Cover and Binding

In keeping with the exercise book theme, I went for a simple grey card cover (hence the title of the post and a bit of musical nostalgia – a 1986 album by the The Dream Syndicate).

I wanted a sewn binding, similar to the CIAK Appuntino I reviewed recently. From what I can find out, this is known as a Singer Sewn Binding (Made on a Singer sewing machine?), but I didn’t manage to find a handy diagram of the stitching pattern.  Instead, I ended up more or less using backstitch.  This gave the right appearance on the outside, but looks a bit messy on the inside.





After consultation with an embroidery and patchwork expert (my mum), I think the answer is to use a simple running stitch down the spine and then back up again.  With an odd number of holes, this should give the same pattern inside and out, offset by one hole.


As you can see from the photos, the binding could have been straighter.  I was drinking a gin and tonic as I made the notebook (Tanqueray Export if you must know), but that wasn’t the cause (honest!).  I folded and clamped the pages before I marked out and punched the holes, so when I came to stitch the block of paper things weren’t as well aligned as I might have hoped.  Next time out I’ll clamp the block and punch the binding holes before I fold the paper and cover.


One of the consequences of stacking this many sheets of paper is that those in the middle of the book stick out further than those nearest the cover.  To get a neat looking notebook, this means having to trim the edges.  I used a steel rule and a craft knife and to be frank it got a little messy.  Definitely something I need to practice at.
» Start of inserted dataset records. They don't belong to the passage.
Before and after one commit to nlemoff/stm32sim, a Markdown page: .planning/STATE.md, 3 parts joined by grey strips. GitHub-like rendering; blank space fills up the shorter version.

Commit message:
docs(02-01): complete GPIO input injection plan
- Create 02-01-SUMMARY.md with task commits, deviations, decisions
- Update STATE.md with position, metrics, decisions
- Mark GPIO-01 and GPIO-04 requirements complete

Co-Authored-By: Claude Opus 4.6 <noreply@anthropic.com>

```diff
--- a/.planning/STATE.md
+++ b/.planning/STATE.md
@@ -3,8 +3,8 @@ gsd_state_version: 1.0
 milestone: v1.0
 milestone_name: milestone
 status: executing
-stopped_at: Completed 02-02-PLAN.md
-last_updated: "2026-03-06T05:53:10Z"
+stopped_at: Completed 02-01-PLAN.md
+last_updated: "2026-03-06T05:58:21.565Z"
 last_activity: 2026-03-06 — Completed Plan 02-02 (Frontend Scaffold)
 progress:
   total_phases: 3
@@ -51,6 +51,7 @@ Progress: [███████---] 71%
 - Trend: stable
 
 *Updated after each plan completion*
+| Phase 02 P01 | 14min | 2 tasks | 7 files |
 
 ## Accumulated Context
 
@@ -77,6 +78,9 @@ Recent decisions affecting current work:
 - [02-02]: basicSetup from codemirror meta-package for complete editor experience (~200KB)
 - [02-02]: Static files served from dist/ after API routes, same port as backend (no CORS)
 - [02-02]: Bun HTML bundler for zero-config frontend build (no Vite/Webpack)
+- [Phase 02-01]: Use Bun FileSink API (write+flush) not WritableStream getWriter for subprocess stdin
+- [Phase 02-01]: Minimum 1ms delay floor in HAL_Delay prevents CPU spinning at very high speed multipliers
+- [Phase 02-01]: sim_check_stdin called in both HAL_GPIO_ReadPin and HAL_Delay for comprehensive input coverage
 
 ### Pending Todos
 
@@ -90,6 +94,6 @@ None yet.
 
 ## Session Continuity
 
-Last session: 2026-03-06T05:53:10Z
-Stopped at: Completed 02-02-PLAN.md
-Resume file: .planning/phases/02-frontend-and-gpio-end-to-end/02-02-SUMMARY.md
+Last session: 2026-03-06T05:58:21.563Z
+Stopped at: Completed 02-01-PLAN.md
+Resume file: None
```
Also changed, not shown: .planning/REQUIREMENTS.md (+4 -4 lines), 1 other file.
I used a 10mm corner punch to round the corners, and again I need a bit more practice to make these as neat as possible.

In use?

Overall, I’m quite pleased with the outcome.  Sure, there are things that I need to improve and a few things that I will do differently next time, but from nothing to a finished book in a couple of hours didn’t seem too shabby.


In use, the paper performs as you might expect.  Tolerant of lots of pens and inks.  Drying times are long and you get show-through, but that’s something I’m happy to live with.  The sample of writing I’ve shown was written with a medium-nibbed Sheaffer Legacy (not the Lamy 2000 in the photos), inked with Pilot Iroshizuku ku-jaku – a combination that puts down a pretty wet line.  Even so, it was pretty well behaved, coping with my handwriting and showing off the shading you get with this ink.

What next?

I’ll certainly try this again, looking to improve in the areas I’ve highlighted.  I also plan to try a multi-signature book at some point.  As well as a more complicated binding, this will mean a more elaborate cover, end papers (I have some gorgeous Chiyogami paper that I’m itching to use) etc.  It should be fun!  After all, what’s the worst that can happen?